Inflow and infiltration are terms used to describe the ways groundwater and stormwater enter sanitary sewer systems. Typically this occurs through missing clean-out caps, cracks, breaks, and leaking joints in the pipe collection system. Sanitary sewers pipes are designed to convey wastewater from sanitary fixtures inside a house or place of business to a wastewater treatment facility. Sanitary fixtures include toilets, sinks, bathtubs, showers, and lavatories. Wastewater and stormwater should never mix.
What Problems do Inflow and Infiltration cause?
Inflow and infiltration are a cause of sanitary sewer overflows and backups that release raw sewage into the environment and homes. In addition, excess stormwater and groundwater entering the sanitary sewer system through inflow and infiltration results in increased wastewater treatment costs, which are passed on to customers.
|Watch this short video to learn about Inflow and Infiltration and the ways groundwater and stormwater enter sanitary sewer systems.|
Life Expectancy of a Sewer Lateral?
While some sewer pipes can last many decades, depending on the material type, some wear out much sooner or are more susceptible to damage. If your home was built before 1970, your sewer lateral is likely made from clay, cast iron or “orangeburg” and may need to be repaired or replaced. Typical reasons why a sewer lateral would fail include: pipe corrosion, calcification or scale build-up, shifting soil, and tree root intrusion. One way to find out is to have your private sewer lateral inspected by a licensed plumber to determine the condition. Just as you would have your house inspected for termites or repair a home’s roof when it is damaged, so should you have your sewer lateral inspected and repaired if necessary.

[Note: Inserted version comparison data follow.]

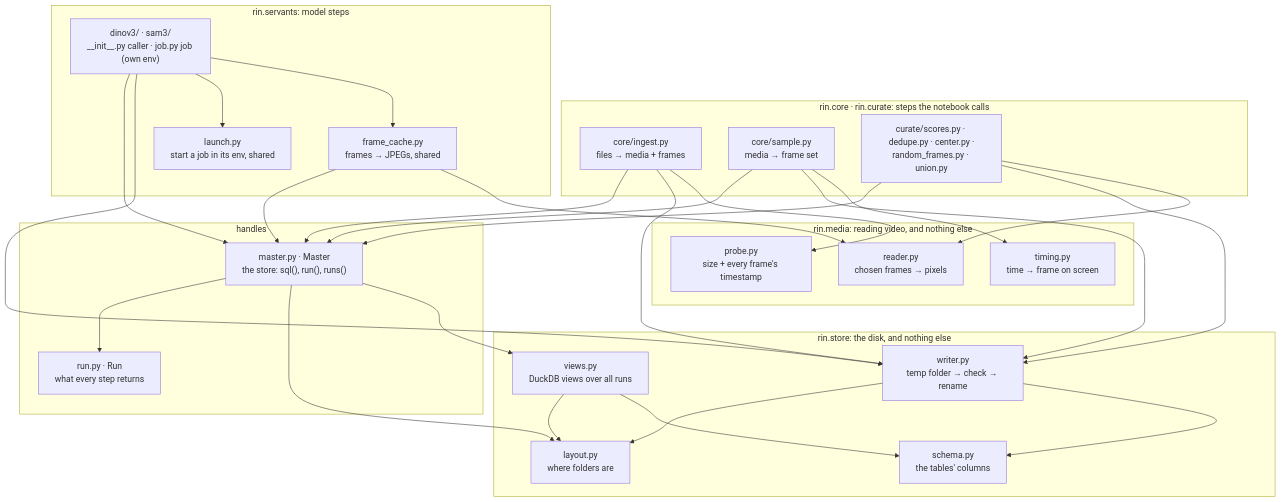
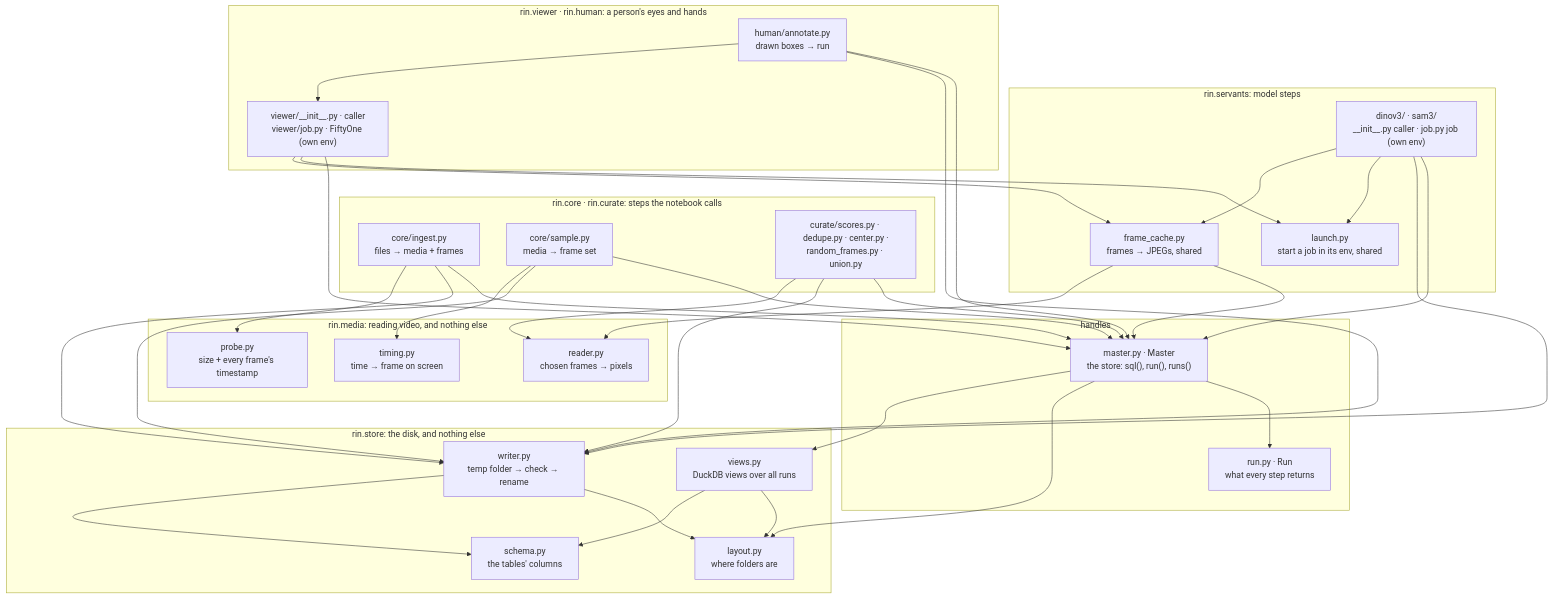
The diagram in docs/core.md (cupcakes04/Rin), drawn with Mermaid before and after one commit. The commit also changed other lines of this file and 18 other files, not shown here.

````diff
--- a/docs/core.md
+++ b/docs/core.md
@@ -86,37 +88,43 @@
 ```mermaid
 flowchart TB
     subgraph steps["rin.core · rin.curate: steps the notebook calls"]
       ING["core/ingest.py<br/>files → media + frames"]
       SAM["core/sample.py<br/>media → frame set"]
       CUR["curate/scores.py · dedupe.py · center.py ·<br/>random_frames.py · union.py"]
     end
     subgraph servants["rin.servants: model steps"]
       DIN["dinov3/ · sam3/<br/>__init__.py caller · job.py job (own env)"]
       FC["frame_cache.py<br/>frames → JPEGs, shared"]
       LAU["launch.py<br/>start a job in its env, shared"]
+    end
+    subgraph people["rin.viewer · rin.human: a person's eyes and hands"]
+      VW["viewer/__init__.py · caller<br/>viewer/job.py · FiftyOne (own env)"]
+      HU["human/annotate.py<br/>drawn boxes → run"]
     end
     subgraph handles["handles"]
       MAS["master.py · Master<br/>the store: sql(), run(), runs()"]
       RUN["run.py · Run<br/>what every step returns"]
     end
     subgraph store["rin.store: the disk, and nothing else"]
       LAY["layout.py<br/>where folders are"]
       SCH["schema.py<br/>the tables' columns"]
       WRI["writer.py<br/>temp folder → check → rename"]
       VIE["views.py<br/>DuckDB views over all runs"]
     end
     subgraph media["rin.media: reading video, and nothing else"]
       PRO["probe.py<br/>size + every frame's timestamp"]
       TIM["timing.py<br/>time → frame on screen"]
       REA["reader.py<br/>chosen frames → pixels"]
     end
     ING --> PRO & WRI & MAS
     SAM --> TIM & WRI & MAS
     CUR --> REA & WRI & MAS
     DIN --> FC & LAU & WRI & MAS
+    VW --> FC & LAU & MAS
+    HU --> VW & WRI & MAS
     FC --> REA & MAS
     MAS --> VIE & LAY
     MAS --> RUN
     WRI --> SCH & LAY
     VIE --> SCH & LAY
 ```
````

What else can you do to help?
- Don’t connect roof drains and gutters to the sanitary sewer.
- Keep all clean outs capped. This will help keep unwanted water out of the sanitary sewer system.
- Do not flush feminine hygiene products, baby and ‘flushable’ wipes or other non-biodegradable items down the toilet.
- Also, don't pour grease down the drain!
Watch this short video to learn what should and should not be flushed down the toilet.
*Video courtesy of Hillsborough County